Takako’s connection with the now redundant craft-textile industry remains a topic. In ‘Colored Glass’ a factory occupies a young woman’s body when she swallows a silkworm –
I swallowed it! The eternal silkworm On its mission forever Crawling through the labyrinth of my bowels The bitter worm squashed in my teeth ... There is a factory floating like an isle inside Its head turns round and round
Recently, a friend of mine visiting Sydney from Adelaide, where there is no Uniqlo (yet), made a shopping excursion to the Japanese global clothing shop. I had just read Takako Arai’s poem railing against corporatisation and this particular company’s threat to individuality. (I am wearing a Uniqlo blouse as I write this review – and I am repentant). Uniqlo’s recent expansions are seen, by capitalists, as bringing economic hope to Japanese business in the aftermath of the 2011 disasters. Not so for Takako Arai –
I'm sick of it all this Goth clothing, all this Uniqlo-ing ... Isn't that all you'd ever let us wear? Wasn't that our national uniform? Before the quake The tsunami of the recession All we ever worried about? ... The reactor building about to fly off (buttobō) Embankments (teibō), conspiracies (inbō), ministerial offices (kanbō), Unbelievabō Incredibō TEPCO2 Puts on their Uniqlo To bulwark The tsunami ('Galapagos'3)
As well as introducing new poems, this collection gathers work from various periods of publication by these dynamic women poets.

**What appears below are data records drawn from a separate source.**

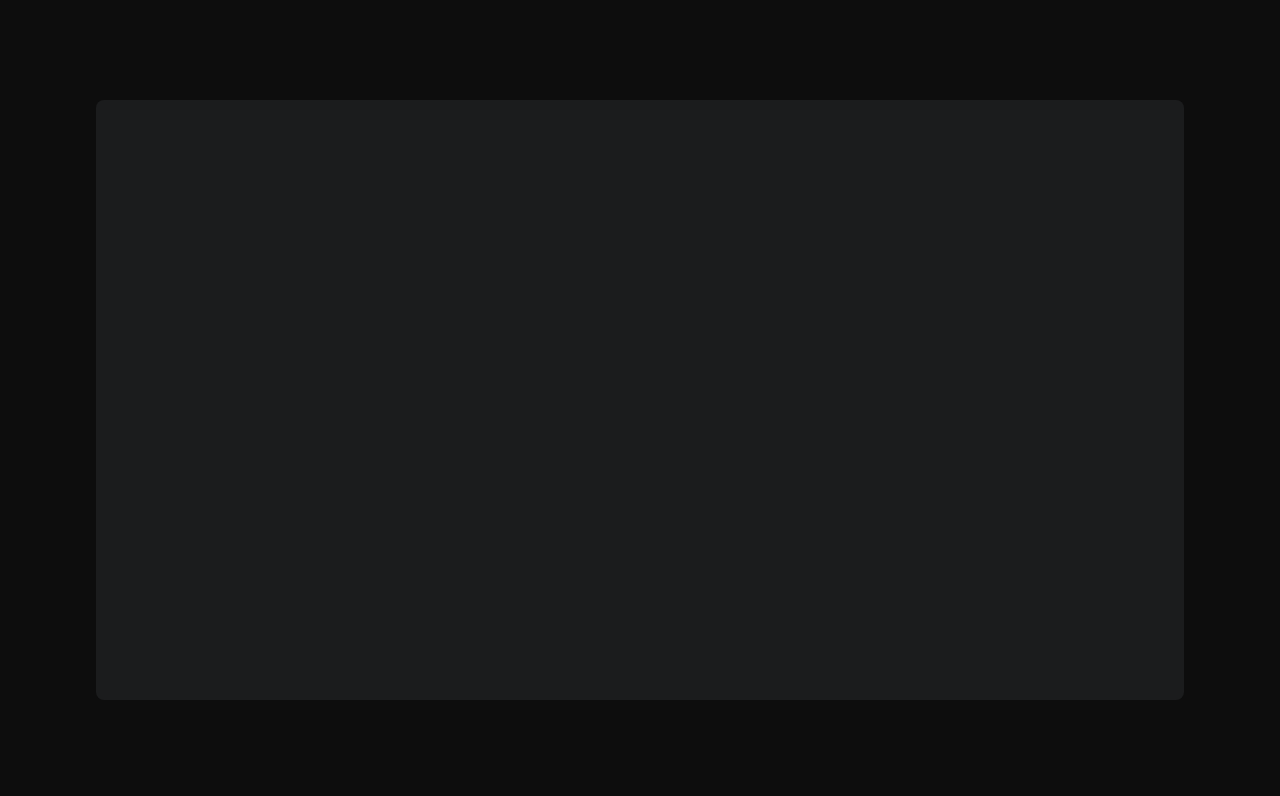
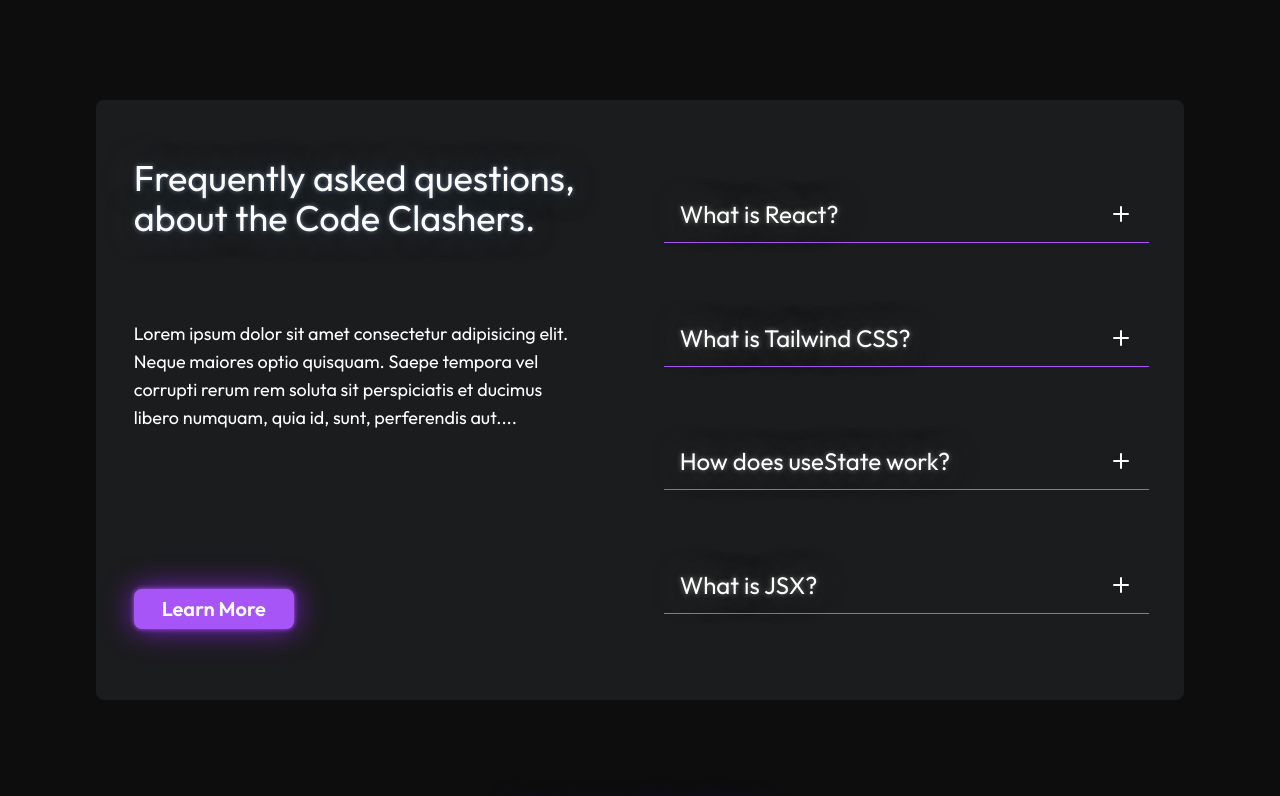
Before and after one commit to Tanmay-vats-sharma/Logix, a React (Vite) app in the folder Logix_Frontend/: page /events in a window 1280 px wide. Shown: the part 940-1736 px from the top of the page. Built offline with nearby package versions, Linux system fonts and the light colour scheme; a web font is replaced by a local one; what tailwindcss-motion would draw is missing.

Commit message:
Observer Reverted to Previous State

```diff
--- a/Logix_Frontend/src/components/Layout/useObserver.js
+++ b/Logix_Frontend/src/components/Layout/useObserver.js
@@ -1,35 +1,34 @@
 import { useMemo, useState, useEffect, useRef } from "react";
 
-const useObserver = ({ options = {} } = {}) => {
-  const [isVisible, setIsVisible] = useState(false);
+const useObserver = ({ once = true, options = {} } = {}) => {
+  const [isVisible, setisVisible] = useState(false);
   const elementRef = useRef(null);
-  const prevScrollY = useRef(window.scrollY); // Track previous scroll position
 
-  const memoizedOptions = useMemo(
-    () => options,
-    [options.root, options.rootMargin, options.threshold]
-  );
+  // Memoize options to prevent unnecessary re-creation
+  const memoizedOptions = useMemo(() => options, [options.root, options.rootMargin, options.threshold]);
 
   useEffect(() => {
-    const observer = new IntersectionObserver(([entry]) => {
-      const currentScrollY = window.scrollY;
-      const isScrollingDown = currentScrollY > prevScrollY.current;
-
-      if (entry.isIntersecting && isScrollingDown) {
-        setIsVisible(true); // Trigger animation when scrolling down
-      }
-
-      prevScrollY.current = currentScrollY; // Update previous scroll position
-    }, memoizedOptions);
+    const observer = new IntersectionObserver(
+      ([entry], observerInstance) => {
+        if (entry.isIntersecting) {
+          setisVisible(true);
+          if (once) {
+            observerInstance.disconnect();
+          }
+        } else if (!once) {
+          setisVisible(false);
+        }
+      },
+      memoizedOptions
+    );
 
     if (elementRef.current) {
       observer.observe(elementRef.current);
     }
-
     return () => {
       if (elementRef.current) observer.disconnect();
     };
-  }, [memoizedOptions]);
+  }, [once, memoizedOptions]);
 
   return { ref: elementRef, isVisible };
 };
--- a/Logix_Frontend/src/components/pages/blogPage/Intro.jsx
+++ b/Logix_Frontend/src/components/pages/blogPage/Intro.jsx
@@ -2,7 +2,7 @@ import React from 'react';
 import { TextEffect } from '../../motion-ui/TextEffect';
 import useObserver from '../../Layout/useObserver';
 const Intro = () => {
-    const { ref, isVisible } = useObserver({ once: false });
+    const { ref, isVisible } = useObserver({ once: true });
     return (
         <section ref={ref} >
             {isVisible && (
--- a/Logix_Frontend/src/components/pages/blogPage/SubscribeCTA.jsx
+++ b/Logix_Frontend/src/components/pages/blogPage/SubscribeCTA.jsx
@@ -1,11 +1,11 @@
 import React from 'react';
 import { useState, useEffect } from 'react';
 import LOGO from '../../../assets/logix.png';
-import Button from '../../common/button';
+import Button from '../../common/Button';
 import useObserver from '../../Layout/useObserver';
 
 const SubscribeCTA = () => {
-    const { ref, isVisible } = useObserver({ once: false });
+    const { ref, isVisible } = useObserver({ once: true });
     const [submit, setSubmit] = useState(false);
 
     const handleSubmit = () => {
--- a/Logix_Frontend/src/components/pages/eventPage/FAQ/LearnMore.jsx
+++ b/Logix_Frontend/src/components/pages/eventPage/FAQ/LearnMore.jsx
@@ -2,7 +2,7 @@ import React from "react";
 import Button from "../../../common/Button"
 import useObserver from "../../../Layout/useObserver";
 const LearnMore = () => {
-  const block = useObserver({ once: false });
+  const block = useObserver({ once: true });
   const event = "Code Clashers"
   return (
     <div ref={block.ref} className="h-[60vh] w-[97vw] lg:w-[47%] lg:h-[70vh] ">
--- a/Logix_Frontend/src/components/pages/eventPage/FAQ/Ques.jsx
+++ b/Logix_Frontend/src/components/pages/eventPage/FAQ/Ques.jsx
@@ -2,7 +2,7 @@ import { useState } from "react";
 import { Plus } from "lucide-react"
 import useObserver from "../../../Layout/useObserver";
 const Ques = () => {
-  const block = useObserver({ once: false })
+  const block = useObserver({ once: true })
   const [openIndex, setOpenIndex] = useState(null);
   const [isAnimating, setIsAnimating] = useState(false);
 
```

It offers further complexity, exuberance, depth, variousness and challenge than I have canvassed in this brief review but my aim has been to give due attention to this startling and straightforward contemporary Japanese poetry.